Atopic eczema is often worsened by stress. While acute stress is associated with increased turnover of serotonin (5-hydroxytryptamine; 5-HT), chronic stress causes a decrease. In chronic stress, there is a decrease of the 5-HT1A receptor (R)- and an increase in the 5-HT2AR-responsiveness to 5-HT. In the present study, the impact of chronic mild stress on the expression of 5-HT1A and 5-HT2A receptors and serotonin transporter protein (SERT) was investigated in eczematous skin and brain of atopic-like NC/Nga mice. Twenty-four NC/Nga mice were subjected to chronic mild stress for 12 weeks, and eczema was induced by applying a mite antigen (Dermatophagoides pteronyssinus) on the ears for the last 4 weeks. The mice were divided into three groups, eight per group, stressed eczematous (SE), non-stressed eczematous (NSE) and stressed control (SC). The biopsies were analysed by immunohistochemistry, using a streptavidin-biotin technique. There was an increased number of 5-HT containing dermal mast cell-like mononuclear cells in the skin of mice with eczema (SE and NSE, respectively) compared with the SC, and a tendency to more 5-HT-positive cells in the SE compared with the NSE group. Increased 5-HT1AR immunoreactivity (IR) in the skin and hippocampus of the eczematous groups compared to the control group was seen, but no difference between the SE and NSE groups. The epidermal immunoreactivity for 5-HT2AR was highest in the SE and NSE compared to the SC group, and was also higher in the SE compared to NSE. 5-HT2AR expression was also seen on nerve bundles, the number and intensity of such bundles being decreased in the SE compared to the NSE group. In the CA1 area of the hippocampus, there was an increase in the quantity of cells immunoreactive for 5-HT2AR in the SE versus the NSE group and also in the SE versus the SC group. SERT-IR was found also on nerve bundles with a decreased number in the SE compared to the NSE and SC group. There is a modulation of the expression of serotonergic markers in the eczematous skin and brain of the atopic-like mouse during chronic mild stress.

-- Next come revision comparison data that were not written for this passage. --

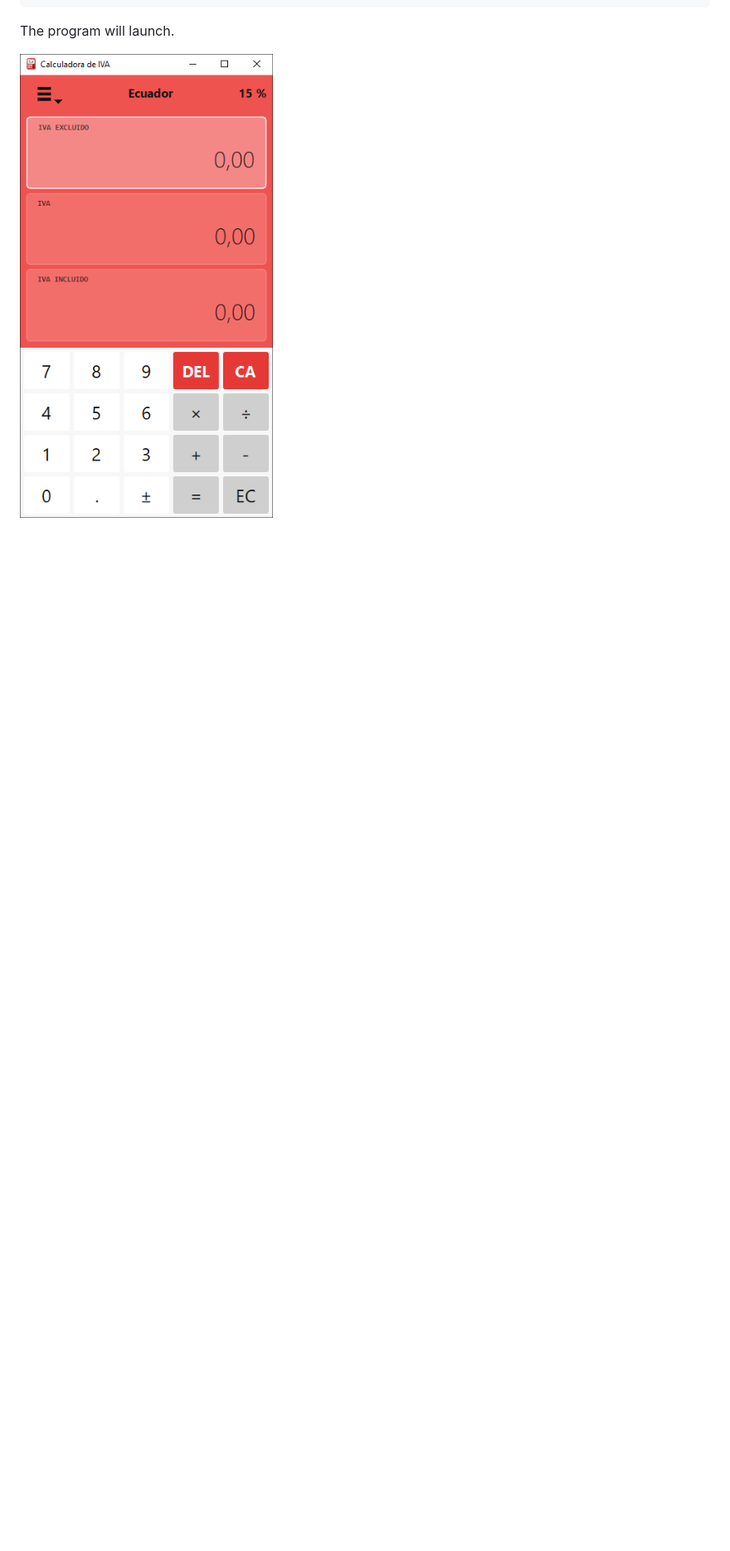
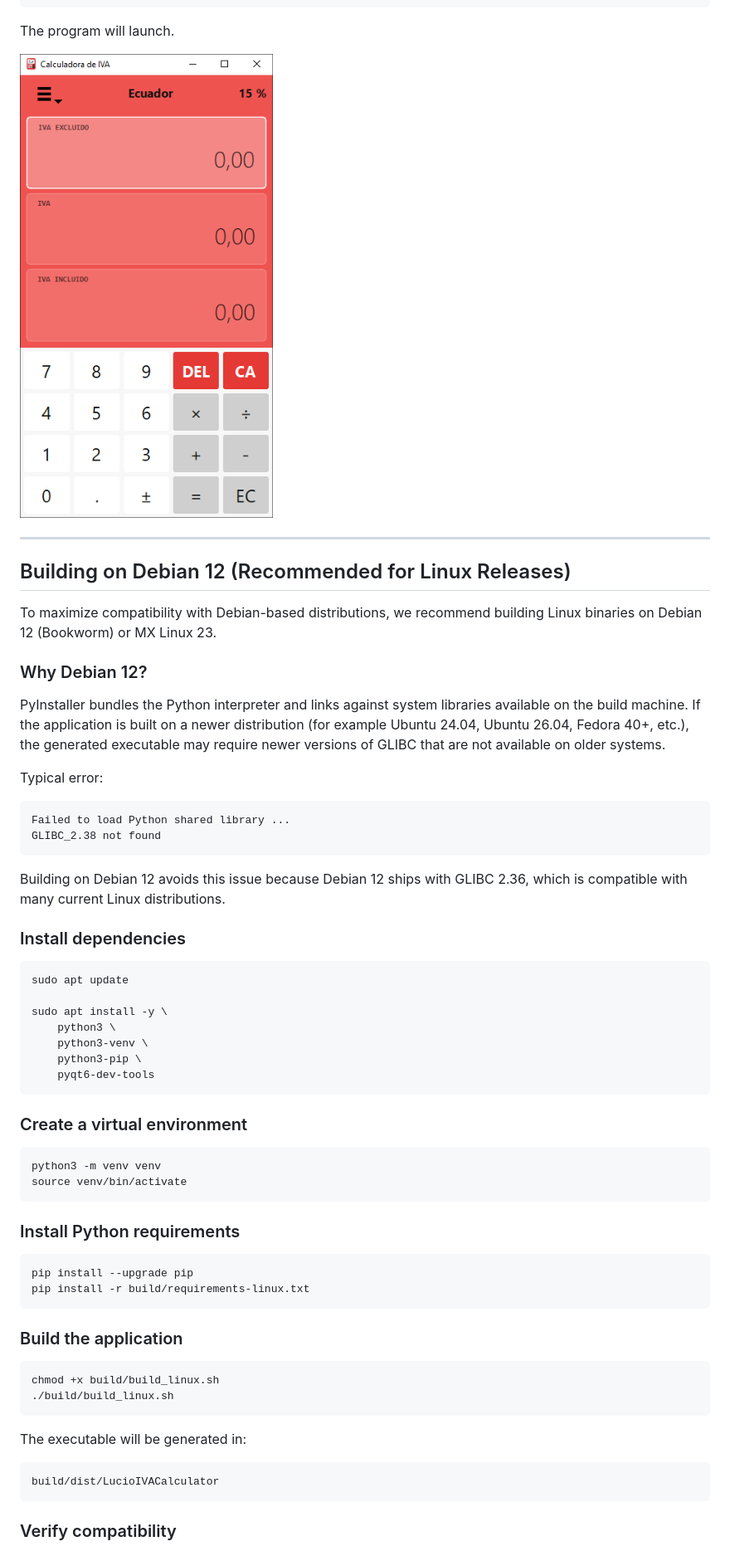
Before and after one commit to wachin/lucio-iva-calculator, a Markdown page: README.md, the part around one of its changes. Shown at 83% size. Rendered like a GitHub page; blank space fills up the shorter version.

````diff
--- a/README.md
+++ b/README.md
@@ -171,3 +171,63 @@ The program will launch.
 
 ![VAT Calculator](vx_images/01-Calculadora-de-IVA.png)
 
+---
+
+## Building on Debian 12 (Recommended for Linux Releases)
+
+To maximize compatibility with Debian-based distributions, we recommend building Linux binaries on Debian 12 (Bookworm) or MX Linux 23.
+
+### Why Debian 12?
+
+PyInstaller bundles the Python interpreter and links against system libraries available on the build machine. If the application is built on a newer distribution (for example Ubuntu 24.04, Ubuntu 26.04, Fedora 40+, etc.), the generated executable may require newer versions of GLIBC that are not available on older systems.
+
+Typical error:
+
+```text
+Failed to load Python shared library ...
+GLIBC_2.38 not found
+```
+
+Building on Debian 12 avoids this issue because Debian 12 ships with GLIBC 2.36, which is compatible with many current Linux distributions.
+
+### Install dependencies
+
+```bash
+sudo apt update
+
+sudo apt install -y \
+    python3 \
+    python3-venv \
+    python3-pip \
+    pyqt6-dev-tools
+```
+
+### Create a virtual environment
+
+```bash
+python3 -m venv venv
+source venv/bin/activate
+```
+
+### Install Python requirements
+
+```bash
+pip install --upgrade pip
+pip install -r build/requirements-linux.txt
+```
+
+### Build the application
+
+```bash
+chmod +x build/build_linux.sh
+./build/build_linux.sh
+```
+
+The executable will be generated in:
+
+```text
+build/dist/LucioIVACalculator
+```
+
+### Verify compatibility
+
````
Also changed, not shown: other parts of README.md (+19 -0 lines), README_ES.md (+79 -0 lines).
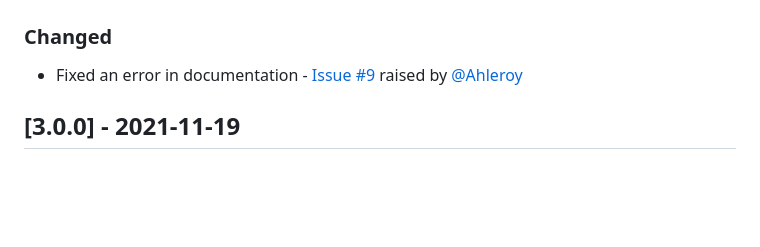
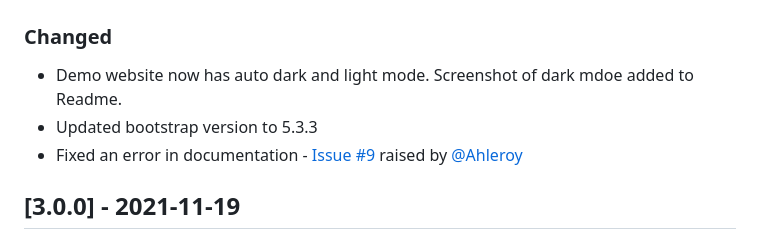
Before and after one commit to kolappannathan/bootstrap-cookie-banner, a Markdown page: changelog.md, the part around the change printed below. GitHub-like rendering; blank space fills up the shorter version.

```diff
--- a/changelog.md
+++ b/changelog.md
@@ -8,4 +9,6 @@ and this project adheres to [Semantic Versioning](https://semver.org/spec/v2.0.0
 ### Changed
+ - Demo website now has auto dark and light mode. Screenshot of dark mdoe added to Readme.
+ - Updated bootstrap version to 5.3.3
  - Fixed an error in documentation - [Issue #9](https://github.com/kolappannathan/bootstrap-cookie-banner/issues/9) raised by [@Ahleroy](https://github.com/Ahleroy)
 
 ## [3.0.0] - 2021-11-19
```
Also changed, not shown: other parts of changelog.md (+1 -0 lines), README.md (+7 -1 lines), demo/dark-mode.png (added), demo/demo.jpg (deleted), demo/light-mode.png (added), 1 other file.
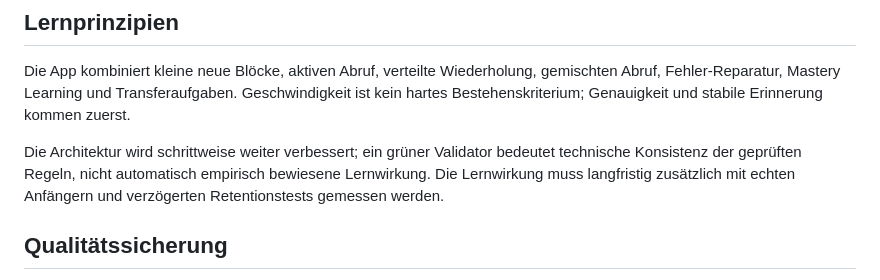
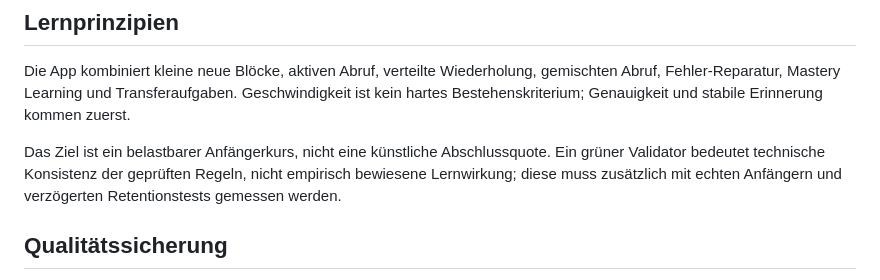
Before and after one commit to disorder119/ua-study-c9q7m4x8r2k6v5n, a Markdown page: README.md, the part around the change. Rendered like a GitHub page.

Commit message:
Präzisiere v16 Lernziel

```diff
--- a/README.md
+++ b/README.md
@@ -44,7 +44,7 @@ Wichtige Grammatikpunkte werden nicht als große Tabellen präsentiert, sondern
 
 Die App kombiniert kleine neue Blöcke, aktiven Abruf, verteilte Wiederholung, gemischten Abruf, Fehler-Reparatur, Mastery Learning und Transferaufgaben. Geschwindigkeit ist kein hartes Bestehenskriterium; Genauigkeit und stabile Erinnerung kommen zuerst.
 
-Die Architektur wird schrittweise weiter verbessert; ein grüner Validator bedeutet technische Konsistenz der geprüften Regeln, nicht automatisch empirisch bewiesene Lernwirkung. Die Lernwirkung muss langfristig zusätzlich mit echten Anfängern und verzögerten Retentionstests gemessen werden.
+Das Ziel ist ein belastbarer Anfängerkurs, nicht eine künstliche Abschlussquote. Ein grüner Validator bedeutet technische Konsistenz der geprüften Regeln, nicht empirisch bewiesene Lernwirkung; diese muss zusätzlich mit echten Anfängern und verzögerten Retentionstests gemessen werden.
 
 ## Qualitätssicherung
 
```
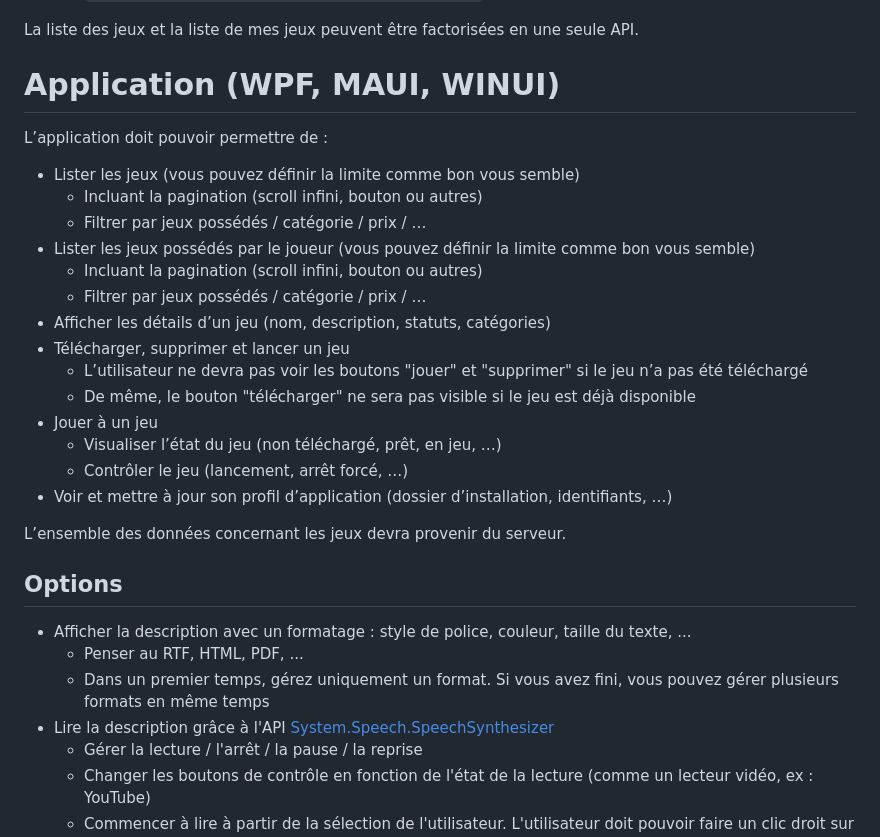
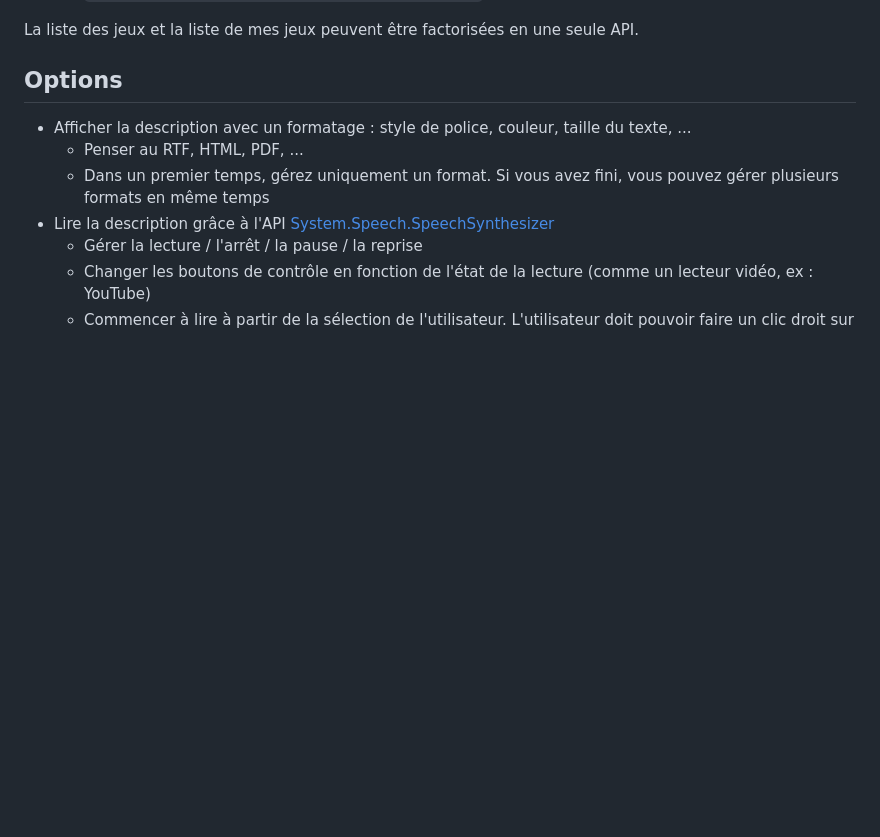
Before and after one commit to MarvStunt/dotnet, a Markdown page: README.md, the part around the change printed below. Rendered like a GitHub page; blank space fills up the shorter version.

```diff
--- a/README.md
+++ b/README.md
@@ -219,29 +171,6 @@ Cette API doit permettre de :
 
 La liste des jeux et la liste de mes jeux peuvent être factorisées en une seule API.
 
-
-# Application (WPF, MAUI, WINUI)
-
-L’application doit pouvoir permettre de :
-
-- Lister les jeux (vous pouvez définir la limite comme bon vous semble)
-  - Incluant la pagination (scroll infini, bouton ou autres)
-  - Filtrer par jeux possédés / catégorie / prix / …
-- Lister les jeux possédés par le joueur (vous pouvez définir la limite comme bon vous semble)
-  - Incluant la pagination (scroll infini, bouton ou autres)
-  - Filtrer par jeux possédés / catégorie / prix / …
-- Afficher les détails d’un jeu (nom, description, statuts, catégories)
-- Télécharger, supprimer et lancer un jeu
-  - L’utilisateur ne devra pas voir les boutons "jouer" et "supprimer" si le jeu n’a pas été téléchargé
-  - De même, le bouton "télécharger" ne sera pas visible si le jeu est déjà disponible
-- Jouer à un jeu
-  - Visualiser l’état du jeu (non téléchargé, prêt, en jeu, …)
-  - Contrôler le jeu (lancement, arrêt forcé, …)
-- Voir et mettre à jour son profil d’application (dossier d’installation, identifiants, …)
-
-L’ensemble des données concernant les jeux devra provenir du serveur.
-
-
 ## Options
 
 - Afficher la description avec un formatage : style de police, couleur, taille du texte, ...
```
Also changed, not shown: other parts of README.md (+0 -48 lines).
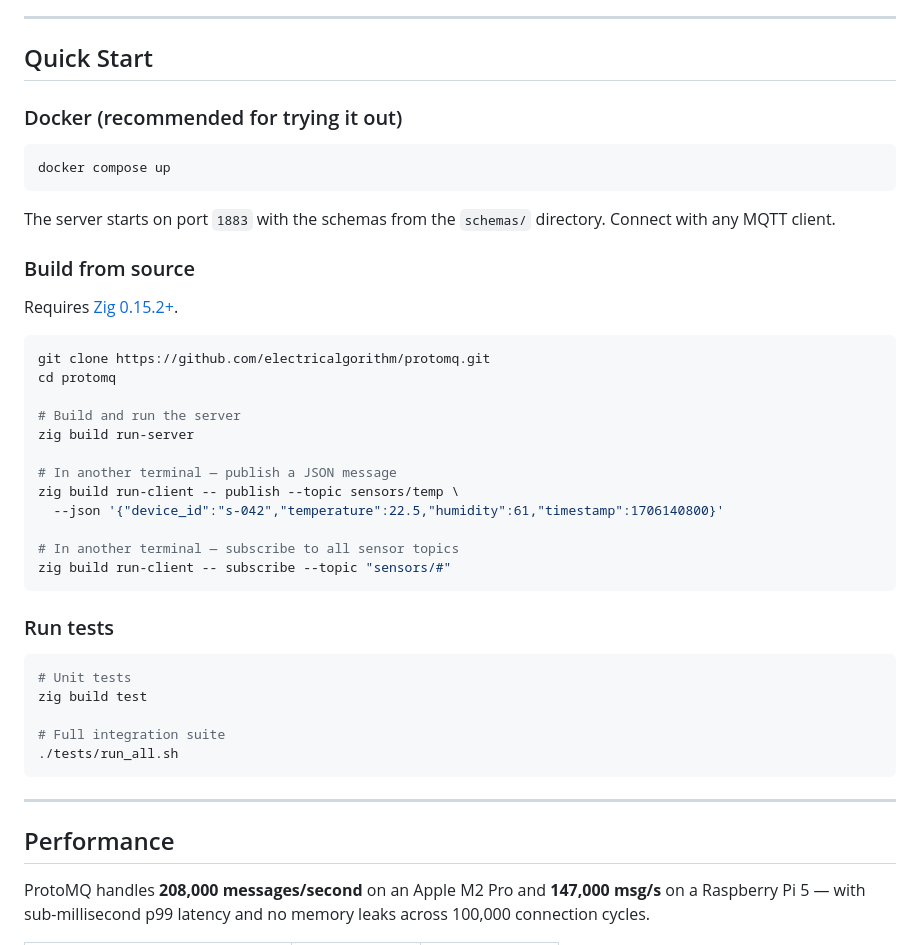
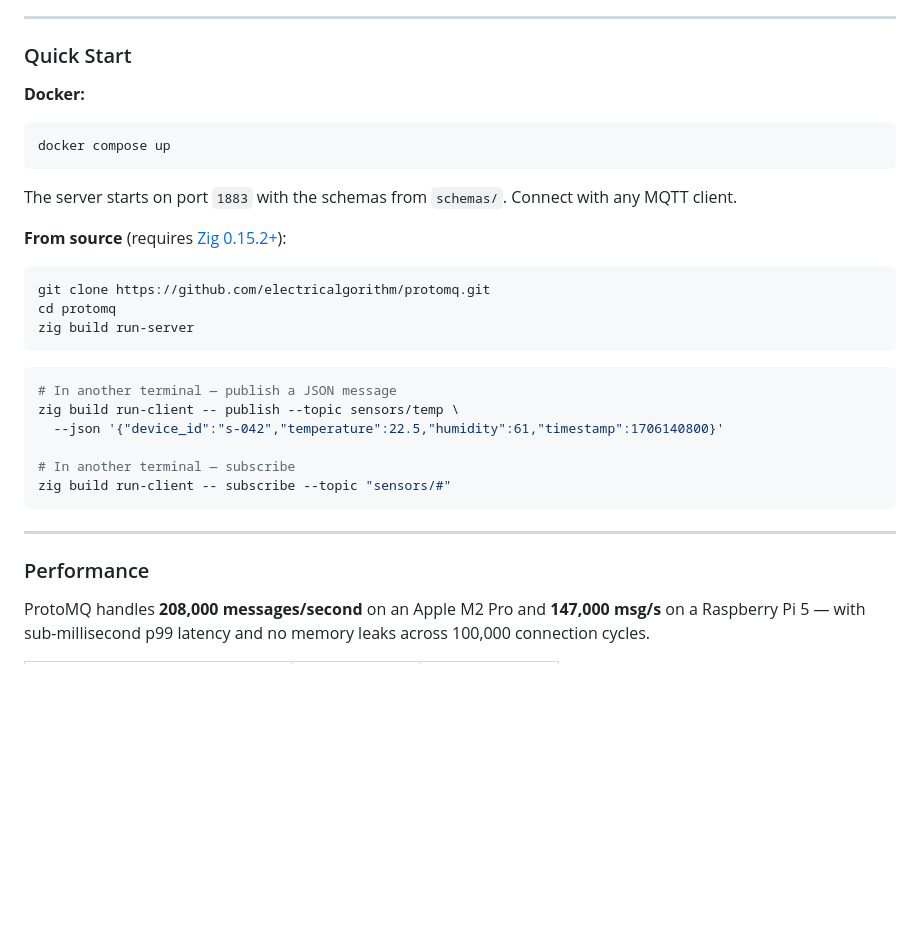
Before and after one commit to electricalgorithm/protomq, a Markdown page: README.md, the part around one of its changes. GitHub-like rendering; blank space fills up the shorter version.

````diff
--- a/README.md
+++ b/README.md
@@ -92,48 +68,36 @@ The Protobuf engine parses `.proto` files at startup (or at runtime via the Admi
 
 ---
 
-## Quick Start
+### Quick Start
 
-### Docker (recommended for trying it out)
+**Docker:**
 
 ```bash
 docker compose up
 ```
 
-The server starts on port `1883` with the schemas from the `schemas/` directory. Connect with any MQTT client.
+The server starts on port `1883` with the schemas from `schemas/`. Connect with any MQTT client.
 
-### Build from source
-
-Requires [Zig 0.15.2+](https://ziglang.org/download/).
+**From source** (requires [Zig 0.15.2+](https://ziglang.org/download/)):
 
 ```bash
 git clone https://github.com/electricalgorithm/protomq.git
 cd protomq
+zig build run-server
+```
 
-# Build and run the server
-zig build run-server
-
+```bash
 # In another terminal — publish a JSON message
 zig build run-client -- publish --topic sensors/temp \
   --json '{"device_id":"s-042","temperature":22.5,"humidity":61,"timestamp":1706140800}'
 
-# In another terminal — subscribe to all sensor topics
+# In another terminal — subscribe
 zig build run-client -- subscribe --topic "sensors/#"
-```
-
-### Run tests
-
-```bash
-# Unit tests
-zig build test
-
-# Full integration suite
-./tests/run_all.sh
 ```
 
 ---
 
-## Performance
+### Performance
 
 ProtoMQ handles **208,000 messages/second** on an Apple M2 Pro and **147,000 msg/s** on a Raspberry Pi 5 — with sub-millisecond p99 latency and no memory leaks across 100,000 connection cycles.
 
````
Also changed, not shown: other parts of README.md (+28 -107 lines), FEATURES.md (added, +69 -0 lines).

Mite sensitivity has been reported to be a major risk factor for asthma. As part of the Collaborative Study on the Genetics of Asthma (CSGA), a genome scan using mite reactivity (Dermatophagoides Pteronyssinus (Der p) and Dermatophagoides farinae (Der f)) as the phenotype was conducted. In 287 CSGA families, 122 were informative for linkage. Evidence supporting linkage was observed for regions on chromosome 19 (D19S591, lod=2.43, P=0.0008; D19S1037, lod=1.57, P=0.007) and chromosome 20 (D20S473/D20S604, lod=1.41, P=0.01). All three ethnic groups appeared to contribute to the evidence for linkage on chromosome 20. African-American families gave strongest support for linkage on chromosomes 3 (D3S2409, lod=1.33, P=0.01), 12 (D12S373, lod=1.51, P=0.008) and 18 (ATA82B02, lod=1.32, P=0.01). Caucasian families showed strong evidence for linkage on chromosome 19 (D19S591, lod=3.51, P=0.00006). Hispanic families supported linkage on chromosomes 11 (D11S1984, lod=1.56, P=0.007), 13 (D13S787, lod=1.30, P=0.01) and 20 (D20S470, lod=1.71, P=0.005). These results suggest that multiple genes may be involved in controlling skin reactivity to Dermatophoigoies.